● **What is required**:
Please reproduce the full listing exactly, with nothing added.

● **Supplied material**:
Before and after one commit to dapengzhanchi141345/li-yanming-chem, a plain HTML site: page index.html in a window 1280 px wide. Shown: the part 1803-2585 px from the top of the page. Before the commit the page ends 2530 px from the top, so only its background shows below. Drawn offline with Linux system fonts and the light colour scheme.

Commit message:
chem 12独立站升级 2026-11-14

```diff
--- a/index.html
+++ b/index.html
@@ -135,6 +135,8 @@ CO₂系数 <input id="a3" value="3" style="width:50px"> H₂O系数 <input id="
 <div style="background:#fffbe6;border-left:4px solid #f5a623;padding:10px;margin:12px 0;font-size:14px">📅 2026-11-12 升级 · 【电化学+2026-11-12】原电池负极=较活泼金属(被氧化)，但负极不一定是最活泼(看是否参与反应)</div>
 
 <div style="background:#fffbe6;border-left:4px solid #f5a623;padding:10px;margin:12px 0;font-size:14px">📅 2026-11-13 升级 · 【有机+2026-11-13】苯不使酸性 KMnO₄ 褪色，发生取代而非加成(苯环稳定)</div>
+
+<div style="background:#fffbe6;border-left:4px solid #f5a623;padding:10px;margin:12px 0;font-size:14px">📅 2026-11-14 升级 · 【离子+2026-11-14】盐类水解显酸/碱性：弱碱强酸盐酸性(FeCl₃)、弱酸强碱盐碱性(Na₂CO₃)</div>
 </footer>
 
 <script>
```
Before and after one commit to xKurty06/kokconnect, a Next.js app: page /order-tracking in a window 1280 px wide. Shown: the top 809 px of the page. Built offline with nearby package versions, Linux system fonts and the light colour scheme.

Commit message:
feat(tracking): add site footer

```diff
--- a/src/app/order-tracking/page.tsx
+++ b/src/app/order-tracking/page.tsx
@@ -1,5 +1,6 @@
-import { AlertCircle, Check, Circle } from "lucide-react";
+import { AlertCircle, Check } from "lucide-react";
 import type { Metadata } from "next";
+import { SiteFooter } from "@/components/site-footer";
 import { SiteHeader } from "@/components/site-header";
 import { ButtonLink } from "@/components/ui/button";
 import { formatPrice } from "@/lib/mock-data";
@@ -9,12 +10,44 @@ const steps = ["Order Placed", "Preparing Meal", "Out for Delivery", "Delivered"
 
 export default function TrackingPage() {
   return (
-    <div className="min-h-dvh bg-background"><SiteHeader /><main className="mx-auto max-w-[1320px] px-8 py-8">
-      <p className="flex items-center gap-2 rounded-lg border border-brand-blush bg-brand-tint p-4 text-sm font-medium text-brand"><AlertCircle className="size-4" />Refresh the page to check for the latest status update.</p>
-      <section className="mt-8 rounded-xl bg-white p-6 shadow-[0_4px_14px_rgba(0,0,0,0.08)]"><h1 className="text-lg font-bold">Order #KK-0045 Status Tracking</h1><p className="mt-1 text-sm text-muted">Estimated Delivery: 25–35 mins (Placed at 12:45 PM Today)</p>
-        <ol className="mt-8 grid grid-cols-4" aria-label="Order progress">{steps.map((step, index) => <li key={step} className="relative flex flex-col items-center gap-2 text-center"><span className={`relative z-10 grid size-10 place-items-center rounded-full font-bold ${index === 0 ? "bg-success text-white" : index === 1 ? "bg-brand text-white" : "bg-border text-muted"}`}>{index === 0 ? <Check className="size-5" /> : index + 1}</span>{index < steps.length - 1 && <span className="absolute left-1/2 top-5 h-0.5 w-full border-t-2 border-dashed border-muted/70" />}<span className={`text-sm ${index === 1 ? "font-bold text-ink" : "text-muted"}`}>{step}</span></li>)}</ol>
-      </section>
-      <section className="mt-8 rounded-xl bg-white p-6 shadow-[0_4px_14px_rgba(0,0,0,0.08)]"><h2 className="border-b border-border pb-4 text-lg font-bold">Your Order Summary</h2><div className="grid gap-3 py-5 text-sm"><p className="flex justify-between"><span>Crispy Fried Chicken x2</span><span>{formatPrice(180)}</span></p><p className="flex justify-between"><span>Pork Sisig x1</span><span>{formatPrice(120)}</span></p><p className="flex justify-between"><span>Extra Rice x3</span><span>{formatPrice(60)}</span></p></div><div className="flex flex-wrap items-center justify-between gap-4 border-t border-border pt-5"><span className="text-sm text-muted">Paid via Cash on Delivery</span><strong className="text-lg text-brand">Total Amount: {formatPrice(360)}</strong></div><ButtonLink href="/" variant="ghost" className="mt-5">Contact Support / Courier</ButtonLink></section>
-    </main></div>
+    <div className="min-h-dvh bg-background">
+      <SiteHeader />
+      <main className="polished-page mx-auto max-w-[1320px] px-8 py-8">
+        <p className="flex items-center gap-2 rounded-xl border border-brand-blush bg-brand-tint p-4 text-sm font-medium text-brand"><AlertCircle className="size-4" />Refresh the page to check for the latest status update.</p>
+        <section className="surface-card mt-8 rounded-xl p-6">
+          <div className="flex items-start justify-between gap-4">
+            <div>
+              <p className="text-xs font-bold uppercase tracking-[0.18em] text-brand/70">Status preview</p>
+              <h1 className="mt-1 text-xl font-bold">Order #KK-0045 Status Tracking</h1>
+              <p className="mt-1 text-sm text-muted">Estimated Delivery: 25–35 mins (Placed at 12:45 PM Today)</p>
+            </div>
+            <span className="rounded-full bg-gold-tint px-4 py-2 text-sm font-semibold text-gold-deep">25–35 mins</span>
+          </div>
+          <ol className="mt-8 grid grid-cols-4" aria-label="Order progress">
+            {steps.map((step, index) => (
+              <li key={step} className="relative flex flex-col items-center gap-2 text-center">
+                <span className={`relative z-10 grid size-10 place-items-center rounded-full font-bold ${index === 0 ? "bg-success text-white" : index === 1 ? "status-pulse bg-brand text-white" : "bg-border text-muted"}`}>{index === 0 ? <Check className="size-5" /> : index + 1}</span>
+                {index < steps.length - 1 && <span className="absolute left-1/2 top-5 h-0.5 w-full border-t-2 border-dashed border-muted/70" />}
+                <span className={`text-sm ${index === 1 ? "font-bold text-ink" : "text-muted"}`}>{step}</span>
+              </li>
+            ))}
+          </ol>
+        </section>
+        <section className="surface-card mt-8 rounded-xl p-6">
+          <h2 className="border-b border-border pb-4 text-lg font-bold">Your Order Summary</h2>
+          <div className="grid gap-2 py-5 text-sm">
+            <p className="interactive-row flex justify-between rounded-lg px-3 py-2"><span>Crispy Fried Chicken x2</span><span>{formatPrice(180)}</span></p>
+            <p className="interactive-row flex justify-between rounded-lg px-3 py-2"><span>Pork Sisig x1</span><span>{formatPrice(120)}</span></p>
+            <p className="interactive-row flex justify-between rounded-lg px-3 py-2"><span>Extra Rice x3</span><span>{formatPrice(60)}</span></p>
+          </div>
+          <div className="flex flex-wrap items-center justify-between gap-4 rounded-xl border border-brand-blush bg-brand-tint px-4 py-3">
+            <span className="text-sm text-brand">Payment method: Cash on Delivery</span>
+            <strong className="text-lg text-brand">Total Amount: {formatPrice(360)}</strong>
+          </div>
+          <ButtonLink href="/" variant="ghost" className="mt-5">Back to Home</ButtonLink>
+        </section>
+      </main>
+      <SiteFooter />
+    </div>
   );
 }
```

● **Task output**:
Before and after one commit to dapengzhanchi141345/li-yanming-chem, a plain HTML site: page index.html in a window 1280 px wide. Shown: the part 1803-2585 px from the top of the page. Before the commit the page ends 2530 px from the top, so only its background shows below. Drawn offline with Linux system fonts and the light colour scheme.

Commit message:
chem 12独立站升级 2026-11-14

```diff
--- a/index.html
+++ b/index.html
@@ -135,6 +135,8 @@ CO₂系数 <input id="a3" value="3" style="width:50px"> H₂O系数 <input id="
 <div style="background:#fffbe6;border-left:4px solid #f5a623;padding:10px;margin:12px 0;font-size:14px">📅 2026-11-12 升级 · 【电化学+2026-11-12】原电池负极=较活泼金属(被氧化)，但负极不一定是最活泼(看是否参与反应)</div>
 
 <div style="background:#fffbe6;border-left:4px solid #f5a623;padding:10px;margin:12px 0;font-size:14px">📅 2026-11-13 升级 · 【有机+2026-11-13】苯不使酸性 KMnO₄ 褪色，发生取代而非加成(苯环稳定)</div>
+
+<div style="background:#fffbe6;border-left:4px solid #f5a623;padding:10px;margin:12px 0;font-size:14px">📅 2026-11-14 升级 · 【离子+2026-11-14】盐类水解显酸/碱性：弱碱强酸盐酸性(FeCl₃)、弱酸强碱盐碱性(Na₂CO₃)</div>
 </footer>
 
 <script>
```
Before and after one commit to xKurty06/kokconnect, a Next.js app: page /order-tracking in a window 1280 px wide. Shown: the top 809 px of the page. Built offline with nearby package versions, Linux system fonts and the light colour scheme.

Commit message:
feat(tracking): add site footer

```diff
--- a/src/app/order-tracking/page.tsx
+++ b/src/app/order-tracking/page.tsx
@@ -1,5 +1,6 @@
-import { AlertCircle, Check, Circle } from "lucide-react";
+import { AlertCircle, Check } from "lucide-react";
 import type { Metadata } from "next";
+import { SiteFooter } from "@/components/site-footer";
 import { SiteHeader } from "@/components/site-header";
 import { ButtonLink } from "@/components/ui/button";
 import { formatPrice } from "@/lib/mock-data";
@@ -9,12 +10,44 @@ const steps = ["Order Placed", "Preparing Meal", "Out for Delivery", "Delivered"
 
 export default function TrackingPage() {
   return (
-    <div className="min-h-dvh bg-background"><SiteHeader /><main className="mx-auto max-w-[1320px] px-8 py-8">
-      <p className="flex items-center gap-2 rounded-lg border border-brand-blush bg-brand-tint p-4 text-sm font-medium text-brand"><AlertCircle className="size-4" />Refresh the page to check for the latest status update.</p>
-      <section className="mt-8 rounded-xl bg-white p-6 shadow-[0_4px_14px_rgba(0,0,0,0.08)]"><h1 className="text-lg font-bold">Order #KK-0045 Status Tracking</h1><p className="mt-1 text-sm text-muted">Estimated Delivery: 25–35 mins (Placed at 12:45 PM Today)</p>
-        <ol className="mt-8 grid grid-cols-4" aria-label="Order progress">{steps.map((step, index) => <li key={step} className="relative flex flex-col items-center gap-2 text-center"><span className={`relative z-10 grid size-10 place-items-center rounded-full font-bold ${index === 0 ? "bg-success text-white" : index === 1 ? "bg-brand text-white" : "bg-border text-muted"}`}>{index === 0 ? <Check className="size-5" /> : index + 1}</span>{index < steps.length - 1 && <span className="absolute left-1/2 top-5 h-0.5 w-full border-t-2 border-dashed border-muted/70" />}<span className={`text-sm ${index === 1 ? "font-bold text-ink" : "text-muted"}`}>{step}</span></li>)}</ol>
-      </section>
-      <section className="mt-8 rounded-xl bg-white p-6 shadow-[0_4px_14px_rgba(0,0,0,0.08)]"><h2 className="border-b border-border pb-4 text-lg font-bold">Your Order Summary</h2><div className="grid gap-3 py-5 text-sm"><p className="flex justify-between"><span>Crispy Fried Chicken x2</span><span>{formatPrice(180)}</span></p><p className="flex justify-between"><span>Pork Sisig x1</span><span>{formatPrice(120)}</span></p><p className="flex justify-between"><span>Extra Rice x3</span><span>{formatPrice(60)}</span></p></div><div className="flex flex-wrap items-center justify-between gap-4 border-t border-border pt-5"><span className="text-sm text-muted">Paid via Cash on Delivery</span><strong className="text-lg text-brand">Total Amount: {formatPrice(360)}</strong></div><ButtonLink href="/" variant="ghost" className="mt-5">Contact Support / Courier</ButtonLink></section>
-    </main></div>
+    <div className="min-h-dvh bg-background">
+      <SiteHeader />
+      <main className="polished-page mx-auto max-w-[1320px] px-8 py-8">
+        <p className="flex items-center gap-2 rounded-xl border border-brand-blush bg-brand-tint p-4 text-sm font-medium text-brand"><AlertCircle className="size-4" />Refresh the page to check for the latest status update.</p>
+        <section className="surface-card mt-8 rounded-xl p-6">
+          <div className="flex items-start justify-between gap-4">
+            <div>
+              <p className="text-xs font-bold uppercase tracking-[0.18em] text-brand/70">Status preview</p>
+              <h1 className="mt-1 text-xl font-bold">Order #KK-0045 Status Tracking</h1>
+              <p className="mt-1 text-sm text-muted">Estimated Delivery: 25–35 mins (Placed at 12:45 PM Today)</p>
+            </div>
+            <span className="rounded-full bg-gold-tint px-4 py-2 text-sm font-semibold text-gold-deep">25–35 mins</span>
+          </div>
+          <ol className="mt-8 grid grid-cols-4" aria-label="Order progress">
+            {steps.map((step, index) => (
+              <li key={step} className="relative flex flex-col items-center gap-2 text-center">
+                <span className={`relative z-10 grid size-10 place-items-center rounded-full font-bold ${index === 0 ? "bg-success text-white" : index === 1 ? "status-pulse bg-brand text-white" : "bg-border text-muted"}`}>{index === 0 ? <Check className="size-5" /> : index + 1}</span>
+                {index < steps.length - 1 && <span className="absolute left-1/2 top-5 h-0.5 w-full border-t-2 border-dashed border-muted/70" />}
+                <span className={`text-sm ${index === 1 ? "font-bold text-ink" : "text-muted"}`}>{step}</span>
+              </li>
+            ))}
+          </ol>
+        </section>
+        <section className="surface-card mt-8 rounded-xl p-6">
+          <h2 className="border-b border-border pb-4 text-lg font-bold">Your Order Summary</h2>
+          <div className="grid gap-2 py-5 text-sm">
+            <p className="interactive-row flex justify-between rounded-lg px-3 py-2"><span>Crispy Fried Chicken x2</span><span>{formatPrice(180)}</span></p>
+            <p className="interactive-row flex justify-between rounded-lg px-3 py-2"><span>Pork Sisig x1</span><span>{formatPrice(120)}</span></p>
+            <p className="interactive-row flex justify-between rounded-lg px-3 py-2"><span>Extra Rice x3</span><span>{formatPrice(60)}</span></p>
+          </div>
+          <div className="flex flex-wrap items-center justify-between gap-4 rounded-xl border border-brand-blush bg-brand-tint px-4 py-3">
+            <span className="text-sm text-brand">Payment method: Cash on Delivery</span>
+            <strong className="text-lg text-brand">Total Amount: {formatPrice(360)}</strong>
+          </div>
+          <ButtonLink href="/" variant="ghost" className="mt-5">Back to Home</ButtonLink>
+        </section>
+      </main>
+      <SiteFooter />
+    </div>
   );
 }
```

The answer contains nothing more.